Thursday, September 9, 1999 Published at 16:36 GMT 17:36 UK
Fatal clashes at Lagos port
By BBC Lagos correspondent, Barnaby Phillips
The port in Nigeria's commercial capital, Lagos, has been paralysed following clashes between rival gangs that have left several people killed or injured.
The Lagos port - the most important in Nigeria - has been sealed off by heavily-armed riot police, who fired teargas and shots in the air to disperse crowds of dock workers.
The exact origins of the violence remain confused, but trade union officials blamed an armed gang of outside workers who invaded the port during the early hours of the morning.
A police officer said ten people had been arrested.
The Lagos port, which sprawls over an area of several square kilometres, has been at a standstill for much of Thursday.
Riot police have prevented thousands of workers from entering.
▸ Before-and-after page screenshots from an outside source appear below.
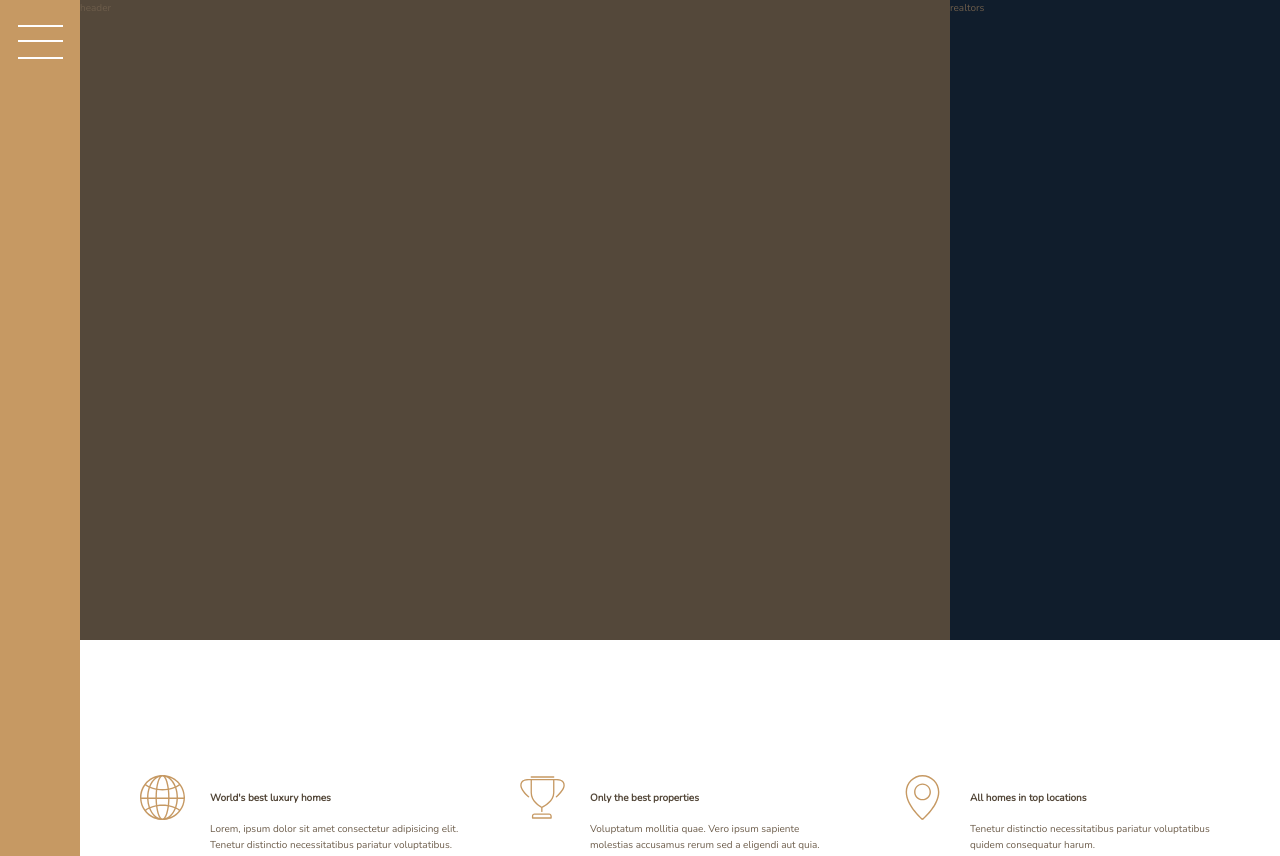
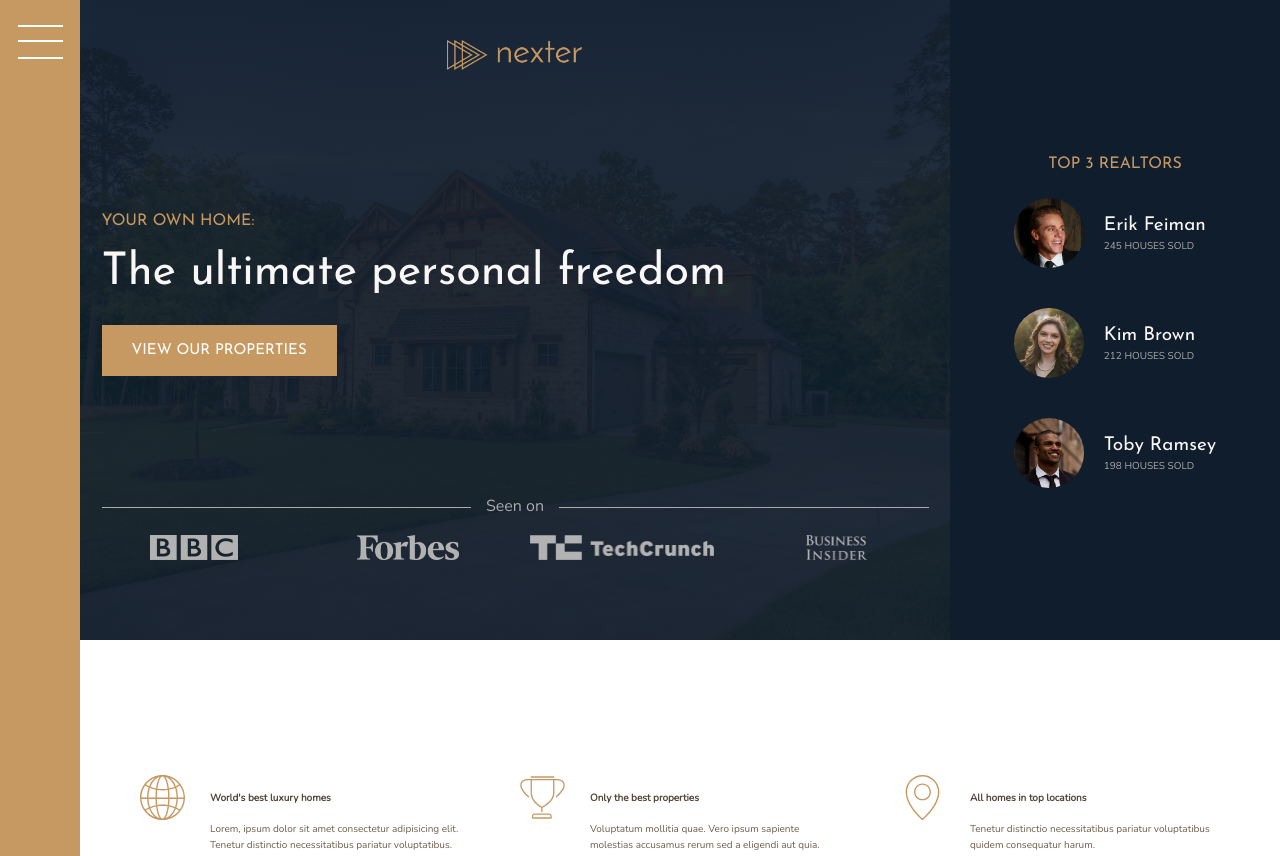
Before and after one commit to ArkadiuszBalakier/Nexter, a website: page index.html in a window 1280 px wide. Shown: the top 856 px of the page. Drawn offline with nearby package versions, Linux system fonts and the light colour scheme.

Commit message:
header and realtors

```diff
--- a/index.html
+++ b/index.html
@@ -19,9 +19,42 @@
       <button class="nav-btn"></button>
     </div>
 
-    <header class="header">header</header>
+    <header class="header">
+      <img src="img/logo.png" alt="nexter logo" class="header__logo" />
+      <h3 class="heading-3">Your own home:</h3>
+      <h1 class="heading-1">The ultimate personal freedom</h1>
+      <button class="btn header__btn">View our properties</button>
+      <div class="header__seenon-text">Seen on</div>
+      <div class="header__seenon-logos">
+        <img src="img/logo-bbc.png" alt="seeon on logo 1" />
+        <img src="img/logo-forbes.png" alt="seeon on logo 2" />
+        <img src="img/logo-techcrunch.png" alt="seeon on logo 3" />
+        <img src="img/logo-bi.png" alt="seeon on logo 4" />
+      </div>
+    </header>
 
-    <div class="realtors">realtors</div>
+    <div class="realtors">
+      <h3 class="heading-3">Top 3 Realtors</h3>
+      <div class="realtors__list">
+        <img src="img/realtor-1.jpeg" alt="Realtor 1" class="realtors__img" />
+        <div class="realtors__details">
+          <h4 class="heading-4 heading-4--light">Erik Feiman</h4>
+          <p class="realtors__sold">245 houses sold</p>
+        </div>
+
+        <img src="img/realtor-2.jpeg" alt="Realtor 2" class="realtors__img" />
+        <div class="realtors__details">
+          <h4 class="heading-4 heading-4--light">Kim Brown</h4>
+          <p class="realtors__sold">212 houses sold</p>
+        </div>
+
+        <img src="img/realtor-3.jpeg" alt="Realtor 3" class="realtors__img" />
+        <div class="realtors__details">
+          <h4 class="heading-4 heading-4--light">Toby Ramsey</h4>
+          <p class="realtors__sold">198 houses sold</p>
+        </div>
+      </div>
+    </div>
 
     <section class="features">
       <div class="feature">
--- a/sass/_header.scss
+++ b/sass/_header.scss
@@ -2,4 +2,58 @@
   background-color: $color-grey-dark-1;
 
   grid-column: full-start / col-end 6;
+  background-image: linear-gradient(
+      rgba($color-secondary, 0.93),
+      rgba($color-secondary, 0.93)
+    ),
+    url(../img/hero.jpeg);
+  background-size: cover;
+  background-position: center;
+  padding: 8rem;
+  padding-top: 4rem;
+
+  display: grid;
+  grid-template-rows: 1fr min-content 6rem 1fr;
+  grid-template-columns: max-content;
+  grid-row-gap: 1.5rem;
+  justify-content: center;
+
+  &__logo {
+    height: 3rem;
+    justify-self: center;
+  }
+
+  &__btn {
+    align-self: start;
+    justify-self: start;
+  }
+
+  &__seenon-text {
+    display: grid;
+    grid-template-columns: 1fr max-content 1fr;
+    grid-column-gap: 1.5rem;
+    align-items: center;
+
+    font-size: 1.6rem;
+    color: $color-grey-light-2;
+
+    &::before,
+    &::after {
+      content: "";
+      height: 1px;
+      display: block;
+      background-color: currentColor;
+    }
+  }
+
+  &__seenon-logos {
+    display: grid;
+    grid-template-columns: repeat(4, 1fr);
+    grid-gap: 3rem;
+    justify-items: center;
+    img {
+      height: 2.5rem;
+      filter: brightness(70%);
+    }
+  }
 }
--- a/sass/_realtors.scss
+++ b/sass/_realtors.scss
@@ -2,4 +2,31 @@
   background-color: $color-secondary;
 
   grid-column: col-start 7 / full-end;
+  padding: 3rem;
+
+  display: grid;
+  align-content: center;
+  justify-content: center;
+  grid-row-gap: 2rem;
+  justify-items: center;
+
+  &__list {
+    display: grid;
+    grid-template-columns: min-content max-content;
+    grid-column-gap: 2rem;
+    grid-row-gap: 5vh;
+    align-items: center;
+  }
+
+  &__img {
+    width: 7rem;
+    border-radius: 50%;
+    display: block;
+  }
+
+  &__sold {
+    text-transform: uppercase;
+    color: $color-grey-light-2;
+    margin-top: -3px;
+  }
 }
--- a/sass/_typography.scss
+++ b/sass/_typography.scss
@@ -1,6 +1,13 @@
 %heading {
   font-family: $font-display;
   font-weight: 400;
+}
+
+.heading-1 {
+  @extend %heading;
+  font-size: 4.5rem;
+  color: $color-grey-light-1;
+  line-height: 1;
 }
 
 .heading-2 {
```
Also changed, not shown: css/style.css.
At one gate on the Tin Can Island, three corpses lay burning and abandoned by the roadside.
Workers said that at least ten people had been killed, but this was impossible to verify.
Vehicles ferried the injured out from the docks.
There are contradictory reports as to how the violence started, but competition for scarce employment in the port appears to be at the root of the problem.
Vital to economy
Police said that members of an extremist organization from the Yoruba ethnic group, known as the Odua People's Congress, were also involved.
Relations between the Odua People's Congress and the police in Lagos are very bad, and the police often blame them for civil disturbances.
The Lagos port is of vital economic importance to Nigeria's import-dependent economy.
It serves not only one of the largest cities in Africa but also a hinterland containing tens of millions of people.